▸ **ASSIGNMENT**: Please set down exactly the lines of the listing below from the line containing "ghost(env, 'PUT', '/posts/'" through the line containing "- Open, 13/11/2026", both lines included, leaving out all other lines.

▽

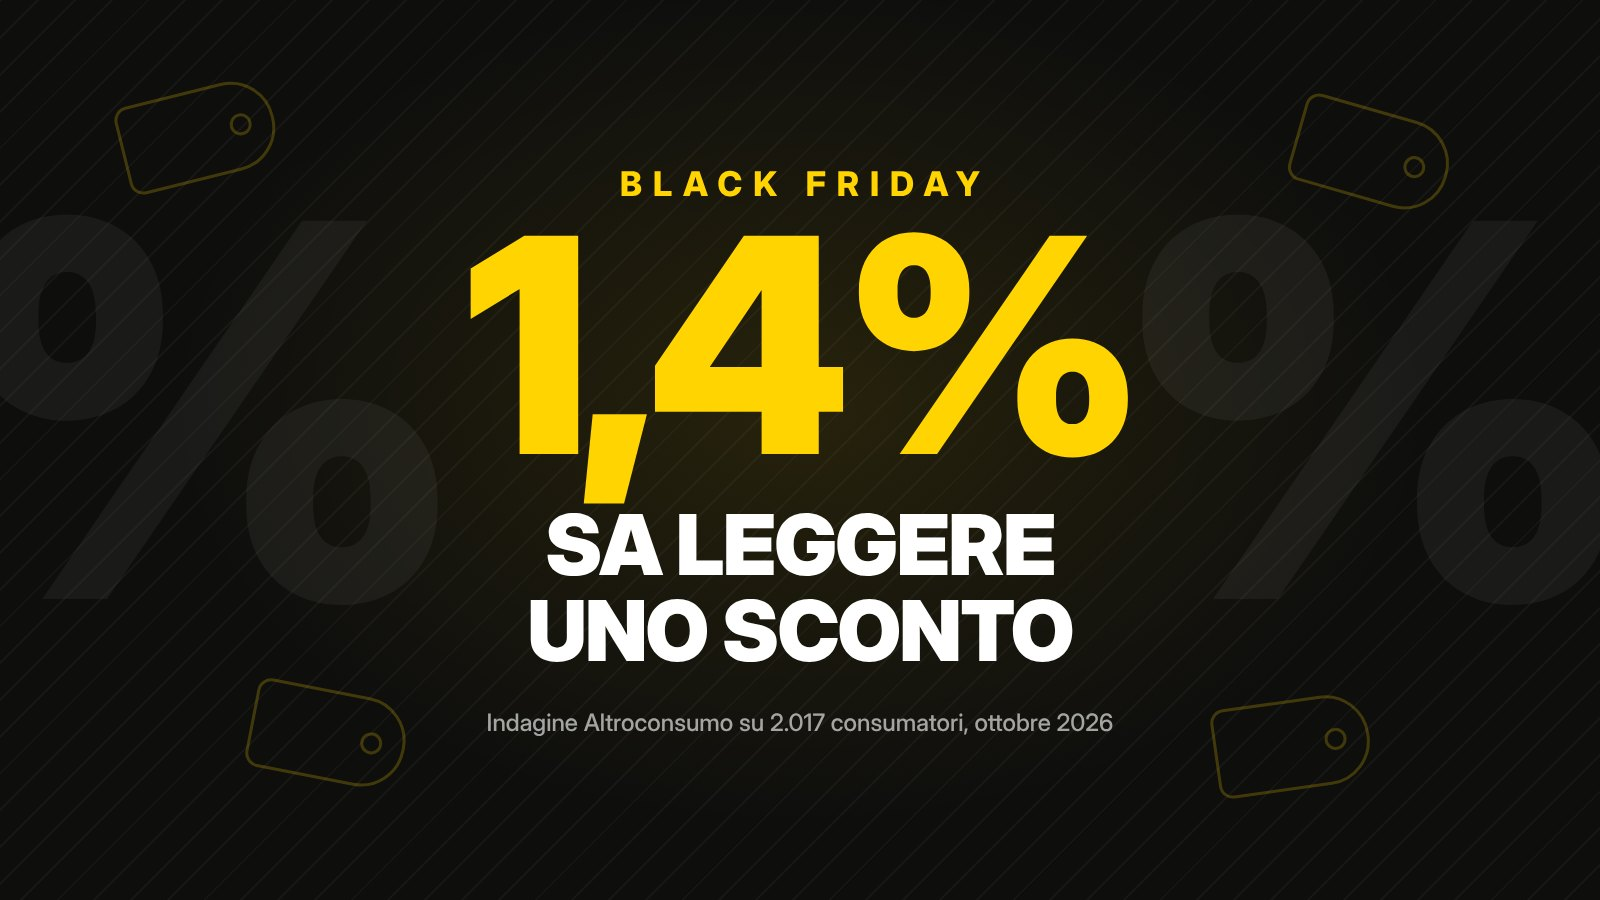
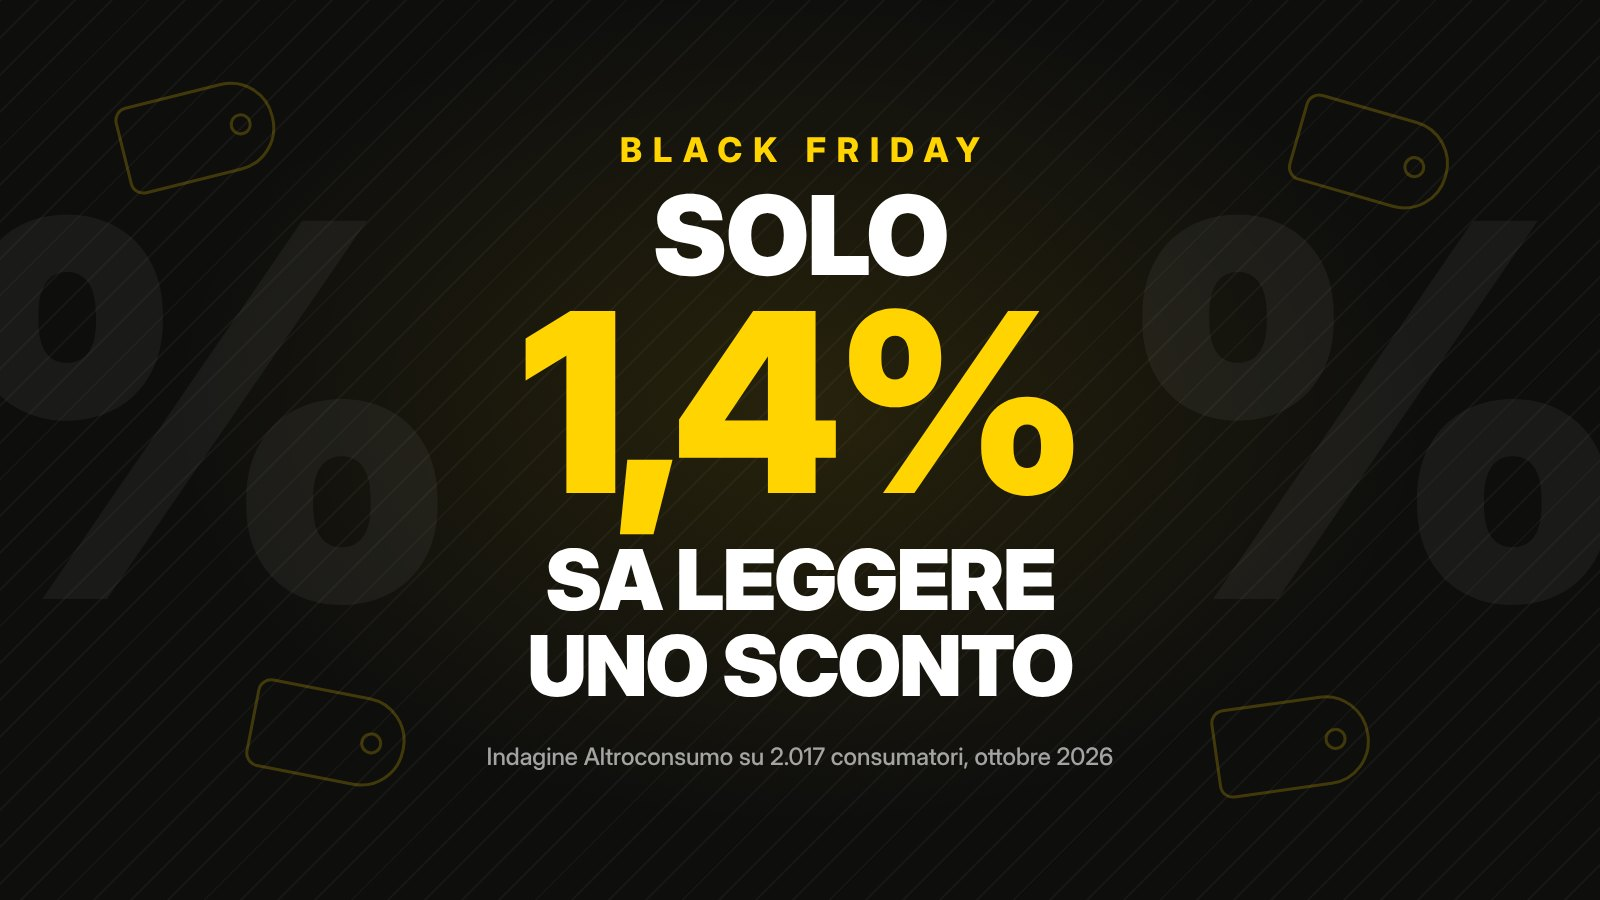
Newsletter Black Friday: testo più lungo (723 parole), copertina con SOLO, bozza aggiornata su Ghost e nella pagina riservata
Claude-Session: https://claude.ai/code/session_016UhwjKG31ar8b5EsWG7Tr8

Changed region(s): [[0.2812, 0.1556, 0.7188, 0.8711]]

diff --git a/newsletter/bozze/2026-11-20-black-friday.html b/newsletter/bozze/2026-11-20-black-friday.html
@@ -1,11 +1,15 @@
 <p><strong>Altroconsumo</strong> ha messo alla prova <strong>2.017 consumatori</strong> tra i 18 ed i 74 anni (l’indagine è dell’ottobre 2026) con una domanda in apparenza banale: quali informazioni deve mostrare chi vi propone uno sconto? Soltanto l’<strong>1,4%</strong> ha indicato correttamente tutti gli elementi richiesti. Lo riporta Affaritaliani, il 12 novembre.</p>
 <p>La risposta giusta, secondo i risultati ripresi dall’articolo, è il prezzo promozionale ed il prezzo più basso applicato nei 30 giorni precedenti. Quest’ultimo, però, lo ha indicato tra le informazioni obbligatorie appena il <strong>13%</strong> degli intervistati. In altre parole, a pochi giorni dal Black Friday (venerdì <strong>27 novembre</strong>, con gli sconti che proseguono fino al Cyber Monday del 30) quasi nove persone su dieci non sanno qual è il numero che dovrebbe smascherare lo sconto “fantasia”.</p>
 <p>Gli italiani, in compenso, comprano. Sempre secondo Altroconsumo, l’<strong>83%</strong> degli intervistati intende fare acquisti, con una spesa media di <strong>246 euro</strong> per chi ha già programmato di farlo (nel 2025, secondo la stessa fonte, chi ha comprato ha speso 250 euro). Il 67% prevede di acquistare esclusivamente o prevalentemente online.</p>
+<p>In cima alla lista dei desideri ci sono abbigliamento, scarpe ed accessori (58% di chi prevede acquisti), seguiti da tecnologia (33%) e piccoli elettrodomestici (27%). C’è poi un dato che dice molto sul clima di questi giorni: il <strong>35%</strong> di chi ha partecipato al Black Friday 2025 ammette di aver fatto almeno un acquisto non programmato. Il risparmio? Gli intervistati lo stimano in <strong>107 euro</strong> (circa il 30%), ma si tratta, precisa l’articolo, di una valutazione personale e non verificata.</p>
+<p>Ed è proprio qui che i conti rischiano di non tornare. Una precedente indagine della stessa associazione, citata da Affaritaliani, su <strong>208 siti</strong> di commercio elettronico aveva rilevato che sei negozi online su dieci presentavano sconti non corretti o poco trasparenti.</p>
 <h3>Quando il prezzo “pieno” non esiste</h3>
-<p>Che cosa succede quando il prezzo di riferimento è un’invenzione lo ha raccontato l’Antitrust a gennaio. L’Autorità ha sanzionato <strong>Poltronesofà</strong> con <strong>un milione di euro</strong> per pratica commerciale scorretta. Secondo Punto Informatico, che cita il Bollettino settimanale dell’Autorità n. 1/2026, nella “Collezione Promo” veniva mostrato un prezzo pieno barrato su cui era calcolato lo sconto, ma quel prezzo, sempre per l’Autorità, non veniva mai applicato.</p>
-<p>Le campagne, diffuse in tv, radio, sul sito ed in social, risalirebbero al periodo tra gennaio 2023 e febbraio 2025. L’istruttoria, ricorda l’articolo, è partita anche dopo le segnalazioni di singoli consumatori ed Altroconsumo.</p>
+<p>Che cosa succede quando il prezzo di riferimento è un’invenzione lo ha raccontato l’Antitrust a gennaio. L’Autorità ha sanzionato <strong>Poltronesofà</strong> con <strong>un milione di euro</strong> per pratica commerciale scorretta. Secondo Punto Informatico, che cita il Bollettino settimanale dell’Autorità n. 1/2026, nella “Collezione Promo” (tra i tre ed i cinque modelli di divani) veniva mostrato un prezzo pieno barrato su cui era calcolato lo sconto, ma quel prezzo, sempre per l’Autorità, non veniva mai applicato.</p>
+<p>L’Autorità contesta anche un “effetto aggancio” ingannevole ed una violazione degli articoli 20, 21 e 22 del Codice del consumo. Le campagne, diffuse in tv, radio, sul sito e sui social, risalirebbero al periodo tra gennaio 2023 e febbraio 2025. L’istruttoria, ricorda l’articolo, è partita anche dopo le segnalazioni di singoli consumatori ed Altroconsumo.</p>
+<p>Non è, per altro, la prima volta. Secondo il comunicato dell’Autorità, già il 2 aprile 2021 l’Antitrust aveva multato l’azienda per <strong>un milione di euro</strong>, in quel caso per la promozione “25% di sconto + un altro 25% su tutta la collezione” diffusa nel settembre 2020.</p>
 <p>Poltronesofà, per quanto riportato, può presentare ricorso al TAR del Lazio entro 60 giorni. Non ci risulta, al momento, una replica pubblica dell’azienda: se arriverà, la riporteremo.</p>
 <h3>I consigli del Garante per la privacy</h3>
 <p>Il Garante per la protezione dei dati personali, nell’avviso ripreso da Open il 13 novembre, invita a diffidare degli sconti troppo alti, soprattutto se chiedono di cliccare un link, lasciare dati o compilare un sondaggio. Se l’offerta arriva via mail, sms o social, il consiglio è di digitare a mano l’indirizzo del sito.</p>
 <p>Per i pagamenti suggerisce le carte prepagate e le notifiche attive su conto e carta. Il lucchetto accanto all’indirizzo, precisa Open, “non dimostra da solo che il venditore sia serio”. Stesso discorso per i falsi pacchi: nessun clic sui link dei messaggi sulle consegne, meglio il sito o l’app ufficiale del corriere.</p>
+<p>Prima di fidarsi di un venditore sconosciuto, il Garante suggerisce di cercarne i contatti e di confrontare più fonti; se il browser segnala un sito pericoloso, meglio fermarsi lì. E per chi approfitta degli sconti per cambiare telefono, il consiglio è di fare una copia dei dati, togliere SIM e scheda di memoria e ripristinare le impostazioni di fabbrica prima di vendere o dare via quello vecchio. Infine aggiornamenti di sicurezza installati subito ed autenticazione a due fattori attiva.</p>
 <p>Le domande, a questo punto, sono due: quanti negozi mostreranno davvero, accanto allo sconto, il prezzo più basso dei 30 giorni precedenti? E quanti consumatori sapranno cosa cercare? Ne riparleremo a Black Friday concluso.</p>

diff --git a/newsletter/bozze/2026-11-20-black-friday-copertina.html b/newsletter/bozze/2026-11-20-black-friday-copertina.html
@@ -10,13 +10,14 @@ html,body{margin:0;width:1600px;height:900px;overflow:hidden;background:#0e0e0d;
 .t1{left:120px;top:90px}.t2{left:250px;top:690px;transform:rotate(11deg)}.t3{right:150px;top:110px;transform:rotate(16deg)}.t4{right:230px;top:700px;transform:rotate(-8deg)}
 .c{position:absolute;left:440px;top:60px;width:720px;height:780px;display:flex;flex-direction:column;align-items:center;justify-content:center;text-align:center;color:#fff}
 .lab{font-weight:800;font-size:34px;letter-spacing:.32em;color:#ffd400;margin-bottom:6px;padding-left:.32em}
-.num{font-weight:900;font-size:300px;line-height:.9;letter-spacing:-.04em;color:#ffd400}
+.solo{font-weight:900;font-size:110px;line-height:1;letter-spacing:-.01em;color:#fff;margin-top:4px}
+.num{font-weight:900;font-size:250px;line-height:.9;letter-spacing:-.04em;color:#ffd400}
 .txt{font-weight:900;font-size:84px;line-height:1.02;letter-spacing:-.015em;margin-top:22px;text-transform:uppercase}
 .fonte{margin-top:34px;font-weight:500;font-size:24px;color:rgba(255,255,255,.62)}
 </style></head><body><div class="bg"></div>
 <div class="pct sx">%</div><div class="pct dx">%</div>
 <div class="tag t1"></div><div class="tag t2"></div><div class="tag t3"></div><div class="tag t4"></div>
-<div class="c"><div class="lab">BLACK FRIDAY</div><div class="num">1,4%</div>
+<div class="c"><div class="lab">BLACK FRIDAY</div><div class="solo">SOLO</div><div class="num">1,4%</div>
 <div class="txt">sa leggere<br>uno sconto</div>
 <div class="fonte">Indagine Altroconsumo su 2.017 consumatori, ottobre 2026</div></div>
 </body></html>

diff --git a/cloudflare/anteprime-newsletter/src/worker.js b/cloudflare/anteprime-newsletter/src/worker.js
@@ -525,8 +525,16 @@ async function ghostBozza(request, env) {
     if (b.image_alt) post.feature_image_alt = String(b.image_alt).slice(0, 191);
     if (b.image_caption) post.feature_image_caption = String(b.image_caption).slice(0, 500);
   }
-  const r = await ghost(env, 'POST', '/posts/?source=html', { posts: [post] });
-  const p = r.posts[0];
+  let p;
+  if (b.postId) {
+    const pid = encodeURIComponent(String(b.postId));
+    const cur = await ghost(env, 'GET', '/posts/' + pid + '/');
+    if (cur.posts[0].status !== 'draft') throw new HttpError(409, 'Il post su Ghost non è più una bozza: non lo modifico');
+    post.updated_at = cur.posts[0].updated_at;
+    p = (await ghost(env, 'PUT', '/posts/' + pid + '/?source=html', { posts: [post] })).posts[0];
+  } else {
+    p = (await ghost(env, 'POST', '/posts/?source=html', { posts: [post] })).posts[0];
+  }
   if (b.draftId && /^[0-9a-f-]{36}$/.test(String(b.draftId))) {
     const d = await getDraft(env, String(b.draftId));
     if (d) { d.ghostPostId = p.id; await putDraft(env, d); }

diff --git a/newsletter/bozze/2026-11-20-black-friday.NOTE.md b/newsletter/bozze/2026-11-20-black-friday.NOTE.md
@@ -9,7 +9,12 @@
 - Punto Informatico, 09/01/2026 (Luca Colantuoni): multa AGCM a Poltronesofà, 1 milione, prezzi di riferimento ingannevoli, “Collezione Promo”, campagne gennaio 2023-febbraio 2025, segnalazioni di consumatori e Altroconsumo, ricorso al TAR Lazio entro 60 giorni; cita il Bollettino AGCM n. 1/2026. https://www.punto-informatico.it/poltronesofa-multa-milione-prezzi-ingannevoli/
 - Open, 13/11/2026 (Michela De Marchi Giusto): consigli del Garante privacy; Black Friday 27/11, Cyber Monday 30/11. https://www.open.online/2026/11/13/black-friday-garante-privacy-consigli-sconti-acquisti-online/
 
+- Comunicato Antitrust (aprile 2021, PS11785): multa di 1 milione a Poltronesofà con decisione del 2 aprile 2021 per la promozione “25% di sconto + un altro 25% su tutta la collezione” (settembre 2020). https://en.agcm.it/en/media/press-releases/2021/4/PS11785 (riassunto da ricerca, pagina non letta per intero)
+- Dati aggiunti dall'articolo di Affaritaliani: categorie 58/33/27%, 35% acquisti non programmati nel 2025, risparmio stimato 107 euro (valutazione personale), indagine precedente su 208 siti (“sei negozi online su dieci”).
+- Dati aggiunti da Open: contatti del venditore, avvisi del browser, telefono usato, aggiornamenti e autenticazione a due fattori.
+
 ## [DA VERIFICARE] prima dell'invio
+- Esito dei ricorsi sulla multa 2021 (non citato nel testo: le fonti trovate sono discordanti).
 - Data e numero del provvedimento AGCM su Poltronesofà: non presenti nell'articolo. Meglio controllare il Bollettino n. 1/2026 sul sito dell'Autorità (non letto) e linkare il documento primario.
 - Base di calcolo dei 246 euro (tutti gli intervistati o solo chi ha programmato acquisti): il testo scrive “per chi ha già programmato”, riportato così.
 - Replica di Poltronesofà: non trovata. Se l'azienda risponde, aggiungerla.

△

▸ **RESULT OF THE TASK**:
+    p = (await ghost(env, 'PUT', '/posts/' + pid + '/?source=html', { posts: [post] })).posts[0];
+  } else {
+    p = (await ghost(env, 'POST', '/posts/?source=html', { posts: [post] })).posts[0];
+  }
   if (b.draftId && /^[0-9a-f-]{36}$/.test(String(b.draftId))) {
     const d = await getDraft(env, String(b.draftId));
     if (d) { d.ghostPostId = p.id; await putDraft(env, d); }

diff --git a/newsletter/bozze/2026-11-20-black-friday.NOTE.md b/newsletter/bozze/2026-11-20-black-friday.NOTE.md
@@ -9,7 +9,12 @@
 - Punto Informatico, 09/01/2026 (Luca Colantuoni): multa AGCM a Poltronesofà, 1 milione, prezzi di riferimento ingannevoli, “Collezione Promo”, campagne gennaio 2023-febbraio 2025, segnalazioni di consumatori e Altroconsumo, ricorso al TAR Lazio entro 60 giorni; cita il Bollettino AGCM n. 1/2026. https://www.punto-informatico.it/poltronesofa-multa-milione-prezzi-ingannevoli/
 - Open, 13/11/2026 (Michela De Marchi Giusto): consigli del Garante privacy; Black Friday 27/11, Cyber Monday 30/11. https://www.open.online/2026/11/13/black-friday-garante-privacy-consigli-sconti-acquisti-online/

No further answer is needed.